Dec 18 (Fri): "Analysis and Design of Precision Timing Circuits using Pulse Mode Event Signaling," Prashansa Mukim, ECE PhD Defense
Timing is an integral part of most VLSI design applications such as clocking, analog-to-digital and digital-to-analog conversion, RF communication, clock and data recovery, time-based metrology and neuromorphic computing. The performance, precision and silicon footprint of timing circuits driving these systems, as well as the energy cost associated with distributing timing and maintaining a notion of global coherence play a crucial role in quantifying the success of these designs. The emergence of new computing architectures and advanced integration techniques have more so necessitated novel timing strategies appropriate for the physical scale of the system being timed.
In this talk, I will present analytical frameworks and circuit solutions to a host of timing problems that are applicable to systems of largely varying scales. The underlying circuits for all these solutions are pulse mode and built using a logic family of pulse gates that use atomic pulses to encode both, data and the time of arrival of data. These gates utilize local negative feedback loops leading to interesting dynamic behavior that is exploited in the design of low-noise closed loop timing circuits.
In the first part of this talk, Collective Pulse Oscillators (or CPOs), the simplest closed loop pulse gate circuits will be presented that achieve figures of merit better than conventional ring oscillators, while also providing precise clock phases much finer than the delay of a typical gate in a given technology. The noise analysis of CPOs will be based on a time-domain analytical model, which will be expanded into a rapid behavioral simulator. Measurement results for different diameter CPOs implemented in 130 nm technology will be presented and used to validate the analytical model. Next, complex CPO topologies that improve the high-frequency stability of loop-connected CPOs will be presented and it will be shown how such structures can be used to implement timing distribution networks that utilize distributed feedback to enhance the accuracy of the timing source itself. Measurement results for a 5.5 GHz low-jitter transmission-line stabilized pulsed wave oscillator implemented in 130 nm that provides 12-full-swing clock phases with a duty cycle of approximately 25% will also be presented.
In the second part of this talk, I will present Multi-Wire Phase Encoding (MWPE), a transition signaling strategy suitable for on-chip/on-interposer links connecting globally asynchronous modules. These links are aimed at reducing the energy cost of moving data across a large scale SoC or NoC, which is known to be orders of magnitude higher than the cost of computation. MWPE, by encoding data in the time correlated switching of multiple signaling wires allows very high-bandwidth data transmission on band-limited and lossy on-chip wires, with PLL/DLL free data recovery, thus not incurring any static power consumption. Theoretical and practical bandwidth limits for MWPE will be derived and link performance in 22 nm FDX technology will be presented. Finally, methods of implementing low cost time-domain linear filters that utilize precise clock phases to reduce timing noise originating from systematic noise sources will be presented.
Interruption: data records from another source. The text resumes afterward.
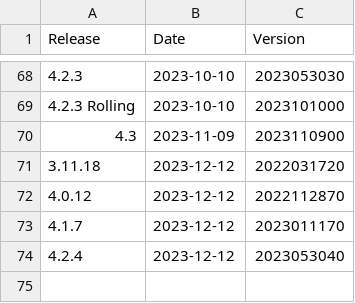
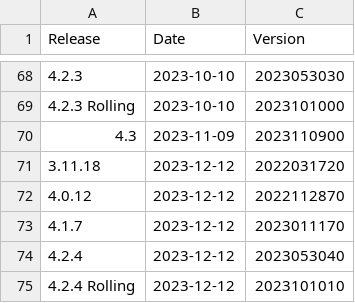
Before and after one commit to moodleworkplace/releases, a CSV file: releases.csv, drawn as a sheet; only a part is shown, gaps mark what is left out; the diff names each change by its address in the sheet, - before the commit and + after, or states it on an @@ line.

Commit message:
Added: 4.2.4 Rolling,2023-12-12,2023101010

```diff
--- a/releases.csv
+++ b/releases.csv
+row 75: 4.2.4 Rolling | 2023-12-12 | 2023101010
```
Prashansa Mukim received her B.E in Electronics and Communication Engineering from Netaji Subhas Institute of Technology (NSIT), New Delhi in 2013, and her M.S. degree in Electrical and Computer Engineering from the University of California, Santa Barbara in 2017. She is currently a Ph.D. candidate in the ECE department at UCSB and is advised by Professor Forrest Brewer. Her research interests include timing circuits, time-based communication and computation strategies, neuromorphic computing and the applications of pulse-mode signaling.
Hosted by: Professor Forrest Brewer
Submitted by: Prashansa Mukim <firstname.lastname@example.org>